If you want to custom function of WordPress itself, an existing plugin, or the current using theme, there are two ways — a child theme or creating your own plugin.

Do custom in a child theme is easy, just drop your code in its functions.php file.

If you are not using a child theme or your work is not related to theme, then you may write your own plugin to do that. It is pretty simple.

Note, directly making changes to the source code is a bad idea. They mess the code and once the source code gets updated, your changes get lost or the update may fail for file permissions.

Before you start

No matter either way you use, it is important to prefix your functions or define them inside a class to avoid same name conflicts.

Create your own plugin

Here is how to create a new plugin.

Create a plugin folder named my-plugin-example in your local site’s plugins folder.

Inside the folder, create a file with the same name as the folder.

my-plugin-example.php may looks like this:

<?php
/*
 * Plugin Name: My plugin example
 * Description: A plugin to do some custom.
 * Author: Gloomic
 * Version: 0.1
 */
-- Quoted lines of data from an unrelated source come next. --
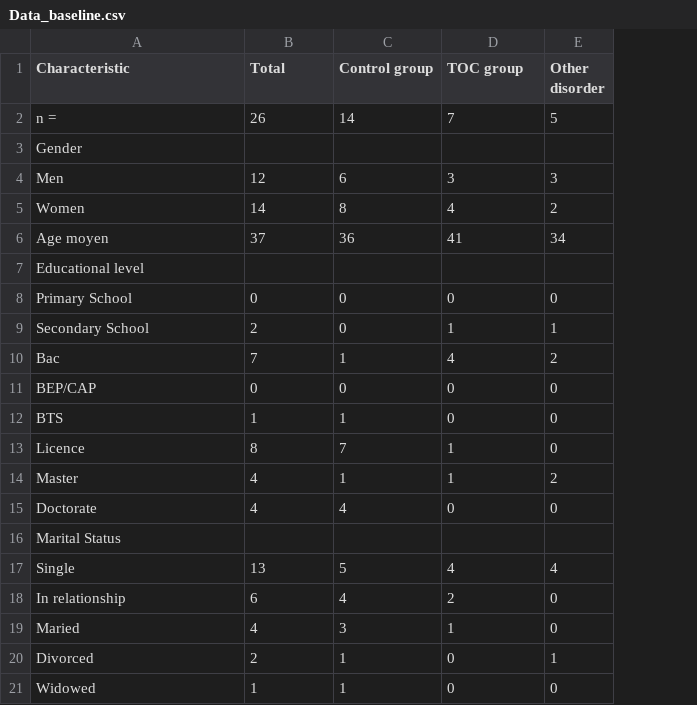
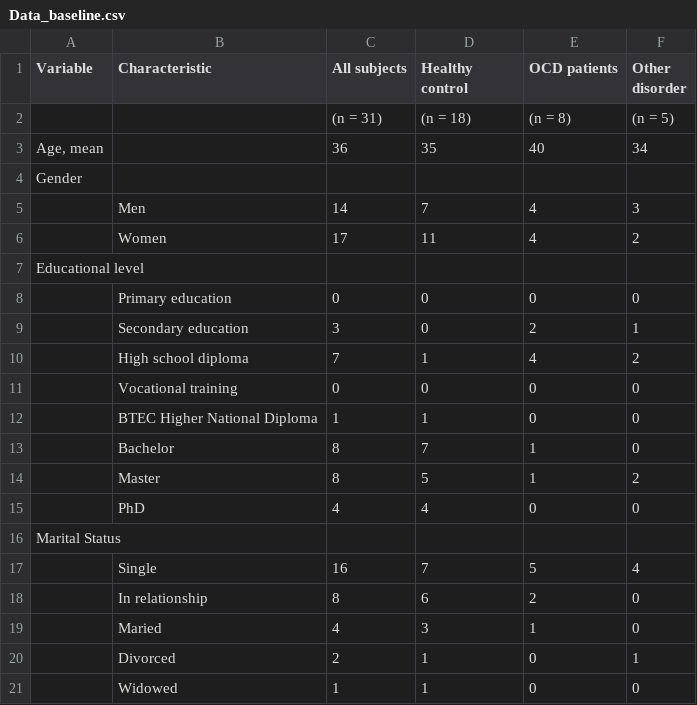
Before and after one commit to ICRIN-lab/statistical_analysis_tasks, a CSV file: Data_baseline.csv, drawn as a sheet; only a part is shown; removed rows and columns are numbered as before the commit, all else as after; the diff covers the shown part only; the diff names each change by its address in the sheet, - before the commit and + after, or states it on an @@ line.

Commit message:
baseline and graph update

```diff
--- a/Data_baseline.csv
+++ b/Data_baseline.csv
+column A (Variable), rows 4-7: Gender |  |  | Educational level; row 16: Marital Status
-C1: Total
+C1: All subjects
-D1: Control group
+D1: Healthy control
-E1: TOC group
+E1: OCD patients
-row 2: n = | 26 | 14 | 7 | 5
+row 2:  |  | (n = 31) | (n = 18) | (n = 8) | (n = 5)
+row 3: Age, mean |  | 36 | 35 | 40 | 34
-B4 (Characteristic): Gender
+B4 (Characteristic): (empty)
-C5 (All subjects): 12
+C5 (All subjects): 14
-D5 (Healthy control): 6
+D5 (Healthy control): 7
-E5 (OCD patients): 3
+E5 (OCD patients): 4
-C6 (All subjects): 14
+C6 (All subjects): 17
-D6 (Healthy control): 8
+D6 (Healthy control): 11
-B7 (Characteristic): Age moyen
+B7 (Characteristic): (empty)
-C7 (All subjects): 37
+C7 (All subjects): (empty)
-D7 (Healthy control): 36
+D7 (Healthy control): (empty)
-E7 (OCD patients): 41
+E7 (OCD patients): (empty)
-F7 (Other disorder): 34
+F7 (Other disorder): (empty)
-row 7: Educational level
-B8 (Characteristic): Primary School
+B8 (Characteristic): Primary education
-row 9: Secondary School | 2 | 0 | 1 | 1
+row 9:  | Secondary education | 3 | 0 | 2 | 1
-B10 (Characteristic): Bac
+B10 (Characteristic): High school diploma
-B11 (Characteristic): BEP/CAP
+B11 (Characteristic): Vocational training
-B12 (Characteristic): BTS
+B12 (Characteristic): BTEC Higher National Diploma
-B13 (Characteristic): Licence
+B13 (Characteristic): Bachelor
-C14 (All subjects): 4
+C14 (All subjects): 8
-D14 (Healthy control): 1
+D14 (Healthy control): 5
-B15 (Characteristic): Doctorate
+B15 (Characteristic): PhD
-B16 (Characteristic): Marital Status
+B16 (Characteristic): (empty)
-C17 (All subjects): 13
+C17 (All subjects): 16
-D17 (Healthy control): 5
+D17 (Healthy control): 7
-E17 (OCD patients): 4
+E17 (OCD patients): 5
-C18 (All subjects): 6
+C18 (All subjects): 8
-D18 (Healthy control): 4
+D18 (Healthy control): 6
```
Also changed, not shown: 10 added rows, 5 removed rows and 7 edited cells elsewhere in this file, 7 other files.
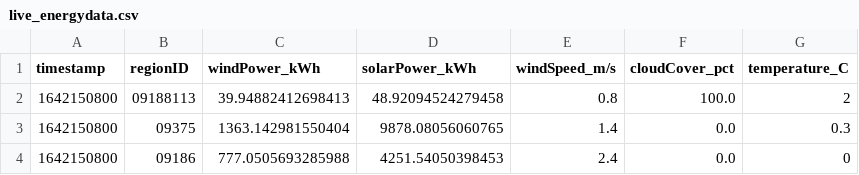
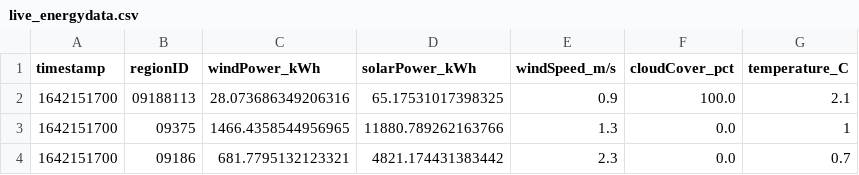
Before and after one commit to PatrycjaO/PortfolioRedshift, a CSV file: monitor_data/live_energydata.csv, drawn as a sheet.

```diff
--- a/monitor_data/live_energydata.csv
+++ b/monitor_data/live_energydata.csv
@@ -1,4 +1,4 @@
 timestamp,regionID,windPower_kWh,solarPower_kWh,windSpeed_m/s,cloudCover_pct,temperature_C
-1642150800,09188113,39.94882412698413,48.92094524279458,0.8,100.0,2
-1642150800,09375,1363.142981550404,9878.08056060765,1.4,0.0,0.3
-1642150800,09186,777.0505693285988,4251.54050398453,2.4,0.0,0
+1642151700,09188113,28.073686349206316,65.17531017398325,0.9,100.0,2.1
+1642151700,09375,1466.4358544956965,11880.789262163766,1.3,0.0,1
+1642151700,09186,681.7795132123321,4821.174431383442,2.3,0.0,0.7
```
Also changed, not shown: 6 other files.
if ( ! defined( 'WPINC' ) ) {
    die( 'No direct access.' );
}


// Your code

If you want to publish your plugin some day, you can add more meta information, like

<?php
/*
 * Plugin Name: My plugin example
 * Description: A plugin to do some custom.
 * Author: John
 * Version: 0.1
 * Author URI: https://myexample.com
 * License: GPLv2
 * License URI: https://www.gnu.org/licenses/gpl-2.0.html
 */

Test it in your local site to make sure every thing is fine, then transfer it to your real site.

An example to customize an existing plugin

If there is a filter for you to do the custom, just add your callback to the filter. You can also remove a function registered to a filter or action hook.

Note if you want to remove a function registered to a hook, you need to make sure your code run after the function has been registered. You can not remove a function which has not been registered yet.

Here is an example.

There is a function registered to an action by a plugin with some code like:

add_action('wp_head', 'print_emoji_script', 7);

You want to remove the function. Then you can do that in the plugins_loaded action:

function mycustom_disable_emoji() {
    // Note use the exact priority used when adding
    // the original action callback.
    remove_action('wp_head', 'print_emoji_script', 7);
}
add_action('plugins_loaded', 'mycustom_disable_emoji');

plugins_loaded action hook fires once activated plugins have loaded. Therefore when my_disable_emoji runs, the print_emoji_script has been registered.

Note

The plugins_loaded action hook fires early, and precedes the setup_themeafter_setup_themeinit and wp_loaded action hooks. If print_emoji_script is registered by a theme, then you need to remove it in an action that fires later like init.

add_action('init', 'mycustom_disable_emoji');

More examples:

Resource